A few aggressive patches of purple dead-nettle are showing up in some wheat fields.  A limited number of trials have evaluated control of purple dead-nettle with herbicides in cereals. In the spring, the most effective herbicides are Infinity FX, Infinity and cereal herbicides that contain the active ingredient “tribenuron” (e.g. Barricade M, Boost M and Refine M). However, given that purple dead-nettle in May will be at or close to flowering, the application of these herbicides, at best, will provide suppression of top growth. It is best to control purple dead-nettle when it is at the early seedling stage in the fall. The most effective way to do this is with a pre-plant or pre-emergence application of Eragon LQ + Merge. Once the winter wheat has emerged in the fall, applications of either Infinity or Refine SG would provide the best control of this weed, with Infinity providing slightly better activity.

The seedling stage of Purple dead-nettle in September and when it is most sensitive to being controlled by effective herbicides.
The seedling stage of Purple dead-nettle in September and when it is most sensitive to being controlled by effective herbicides.
Purple dead-nettle (lamium purpureum) flowering at the beginning of May in a winter wheat field.
Purple dead-nettle (lamium purpureum) flowering at the beginning of May in a winter wheat field.
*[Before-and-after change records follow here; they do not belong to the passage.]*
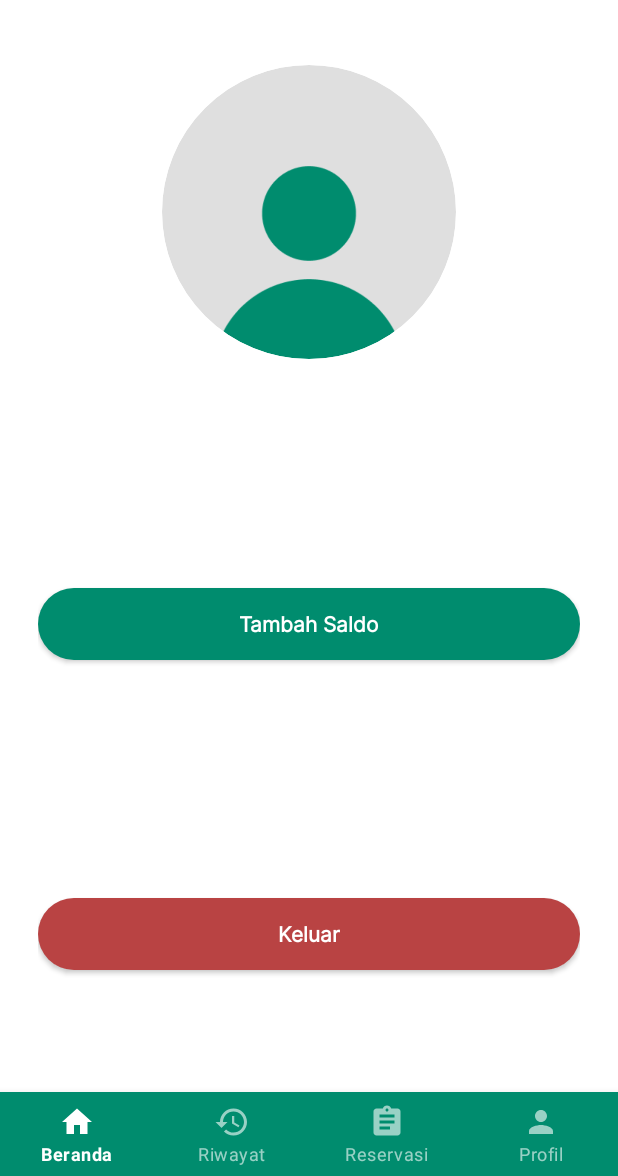
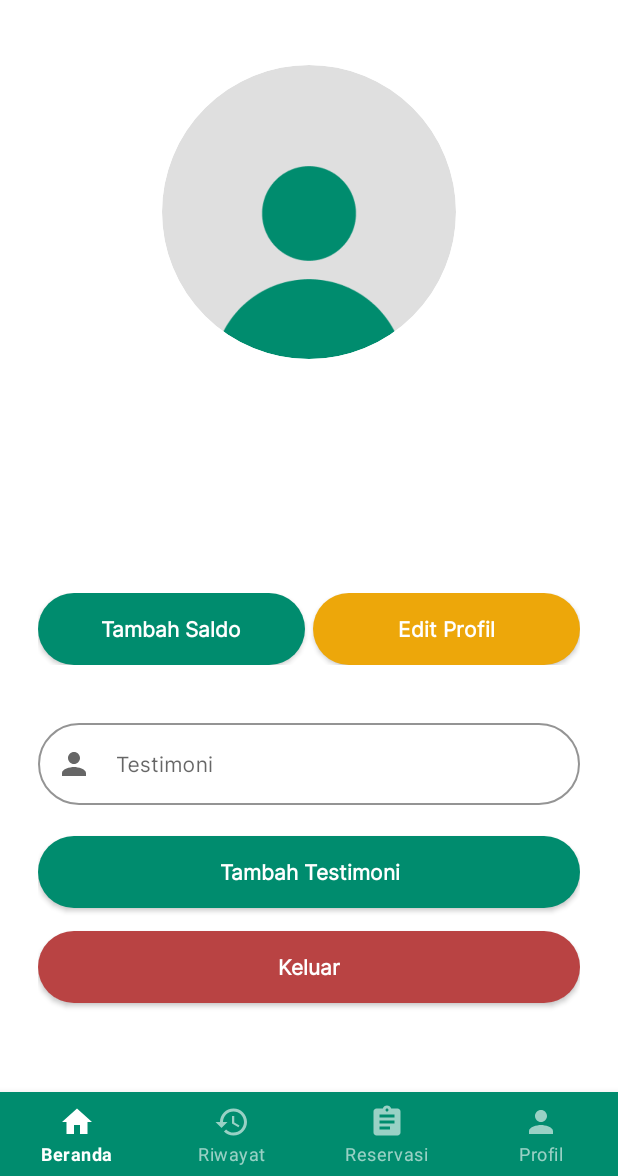
Before and after one commit to PBP-B-6/Atma-Salon-Project, an Android app: the fragment FragmentProfil placed in its activity, on a phone screen of 412 x 824 dp, the part 60-1236 px from its top. Run offline under Robolectric (Android 15) with nearby library versions, the phone set to English and light mode, and no system bars; our stand-ins replace CircleImageView, data binding; 3 statements that could not run were skipped.

Commit message:
Update halaman Profil, menambahkan button Edit Profil dan Testimoni

```diff
--- a/app/src/main/res/layout/fragment_profil.xml
+++ b/app/src/main/res/layout/fragment_profil.xml
@@ -46,20 +46,116 @@
                 android:layout_marginTop="10dp"
                 android:textAlignment="center"/>
 
+            <LinearLayout
+                android:layout_width="match_parent"
+                android:layout_height="wrap_content"
+                android:orientation="horizontal"
+                android:layout_marginTop="33dp"
+                android:layout_marginBottom="33dp">
+                <androidx.appcompat.widget.AppCompatButton
+                    android:fontFamily="@font/inter_regular"
+                    android:id="@+id/btnTambahSaldo"
+                    android:layout_width="match_parent"
+                    android:layout_height="wrap_content"
+                    android:text="@string/tambah_saldo"
+                    android:textSize="14sp"
+                    android:textStyle="bold"
+                    android:textAllCaps="false"
+                    android:backgroundTint="@color/primary_green"
+                    android:textColor="@color/white"
+                    android:background="@drawable/custom_border"
+                    android:layout_marginEnd="2.5dp"
+                    android:layout_weight="1"/>
+                <androidx.appcompat.widget.AppCompatButton
+                    android:fontFamily="@font/inter_regular"
+                    android:id="@+id/btnEditProfil"
+                    android:layout_width="match_parent"
+                    android:layout_height="wrap_content"
+                    android:text="@string/edit_profil"
+                    android:textSize="14sp"
+                    android:textStyle="bold"
+                    android:textAllCaps="false"
+                    android:backgroundTint="#EDA70A"
+                    android:textColor="@color/white"
+                    android:background="@drawable/custom_border"
+                    android:layout_weight="1"
+                    android:layout_marginStart="2.5dp"/>
+            </LinearLayout>
+
+            <com.google.android.material.textfield.TextInputLayout
+                android:id="@+id/inputLayoutTestimoni"
+                android:layout_width="match_parent"
+                android:layout_height="wrap_content"
+                style="@style/InputAtmaSalon"
+                app:errorEnabled="true"
+                app:startIconDrawable="@drawable/ic_user"
+                app:boxCornerRadiusBottomEnd="30dp"
+                app:boxCornerRadiusTopEnd="30dp"
+                app:boxCornerRadiusBottomStart="30dp"
+                app:boxCornerRadiusTopStart="30dp">
+
+                <com.google.android.material.textfield.TextInputEditText
+                    android:fontFamily="@font/inter_regular"
+                    android:layout_width="match_parent"
+                    android:layout_height="wrap_content"
+                    android:hint="@string/testimoni"
+                    android:inputType="textMultiLine"
+                    android:textSize="14sp"
+                    android:textCursorDrawable="@drawable/custom_cursor"
+                    android:textColor="@color/black"
+                    app:passwordToggleEnabled="true"/>
+
+            </com.google.android.material.textfield.TextInputLayout>
+
             <androidx.appcompat.widget.AppCompatButton
                 android:fontFamily="@font/inter_regular"
-                android:id="@+id/btnTambahSaldo"
+                android:id="@+id/btnTambahTestimoni"
                 android:layout_width="match_parent"
                 android:layout_height="wrap_content"
-                android:text="@string/tambah_saldo"
+                android:text="@string/tambah_testimoni"
                 android:textSize="14sp"
                 android:textStyle="bold"
                 android:textAllCaps="false"
-                android:layout_marginBottom="33dp"
-                android:layout_marginTop="30dp"
+                android:layout_marginBottom="0dp"
                 android:backgroundTint="@color/primary_green"
                 android:textColor="@color/white"
                 android:background="@drawable/custom_border"/>
+
+            <LinearLayout
+                android:visibility="gone"
+                android:layout_width="match_parent"
+                android:layout_height="wrap_content"
+                android:orientation="horizontal"
+                android:layout_marginTop="25dp">
+                <androidx.appcompat.widget.AppCompatButton
+                    android:fontFamily="@font/inter_regular"
+                    android:id="@+id/btnEditTestimoni"
+                    android:layout_width="match_parent"
+                    android:layout_height="wrap_content"
+                    android:text="@string/edit_testimoni"
+                    android:textSize="14sp"
+                    android:textStyle="bold"
+                    android:textAllCaps="false"
+                    android:backgroundTint="@color/primary_green"
+                    android:textColor="@color/white"
+                    android:background="@drawable/custom_border"
+                    android:layout_weight="1"
+                    android:layout_marginEnd="2.5dp"/>
+                <androidx.appcompat.widget.AppCompatButton
+                    android:fontFamily="@font/inter_regular"
+                    android:id="@+id/btnHapusTestimoni"
+                    android:layout_width="match_parent"
+                    android:layout_height="wrap_content"
+                    android:text="@string/hapus_testimoni"
+                    android:textSize="14sp"
+                    android:textStyle="bold"
+                    android:textAllCaps="false"
+                    android:backgroundTint="#B94343"
+                    android:textColor="@color/white"
+                    android:background="@drawable/custom_border"
+                    android:layout_weight="1"
+                    android:layout_marginStart="2.5dp"/>
+            </LinearLayout>
 
             <androidx.appcompat.widget.AppCompatButton
                 android:fontFamily="@font/inter_regular"
@@ -71,7 +167,7 @@
                 android:textStyle="bold"
                 android:textAllCaps="false"
                 android:layout_marginBottom="33dp"
-                android:layout_marginTop="125dp"
+                android:layout_marginTop="15dp"
                 android:backgroundTint="#B94343"
                 android:textColor="@color/white"
                 android:background="@drawable/custom_border"/>
--- a/app/src/main/res/values/strings.xml
+++ b/app/src/main/res/values/strings.xml
@@ -78,4 +78,9 @@
     <string name="model">Model</string>
     <string name="warna">Warna</string>
     <string name="status">Status</string>
+    <string name="edit_testimoni">Edit Testimoni</string>
+    <string name="hapus_testimoni">Hapus Testimoni</string>
+    <string name="tambah_testimoni">Tambah Testimoni</string>
+    <string name="testimoni">Testimoni</string>
+    <string name="edit_profil">Edit Profil</string>
 </resources>
```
Agricorp Update for Essex, Chatham-Kent and Lambton counties and Simcoe region (Leon Walczak):

Winter Wheat Damage Reports as of May 5/2020

Damage Reports and Acres
Total for January 1-May 5/2020 (damage reports 347 and 20,252 acres)
Total for January 1-April 21/2020 (damage reports 206 and 14,147 acres)
Net Change – damage reports +141 and +6,105 acres

Primary Peril is winter kill and excess rainfall

Damage Reports for Sugar Beets

7 Damage Reports for a total of 703 acres. Primary peril is: Frost.

Damage Reports for Carrots

2 Damage Reports for a total of 254 acres. Perils frost and wind

Clients should continue to contact Agricorp by phone or fax to report any damage or inquiries.
All Production Insurance clients will receive a confirmation number and an Adjuster will follow up as quickly as possible and normally within 2 business days.
The Agricorp website has up to date information on all programs and any news items that are applicable to the Programs delivered .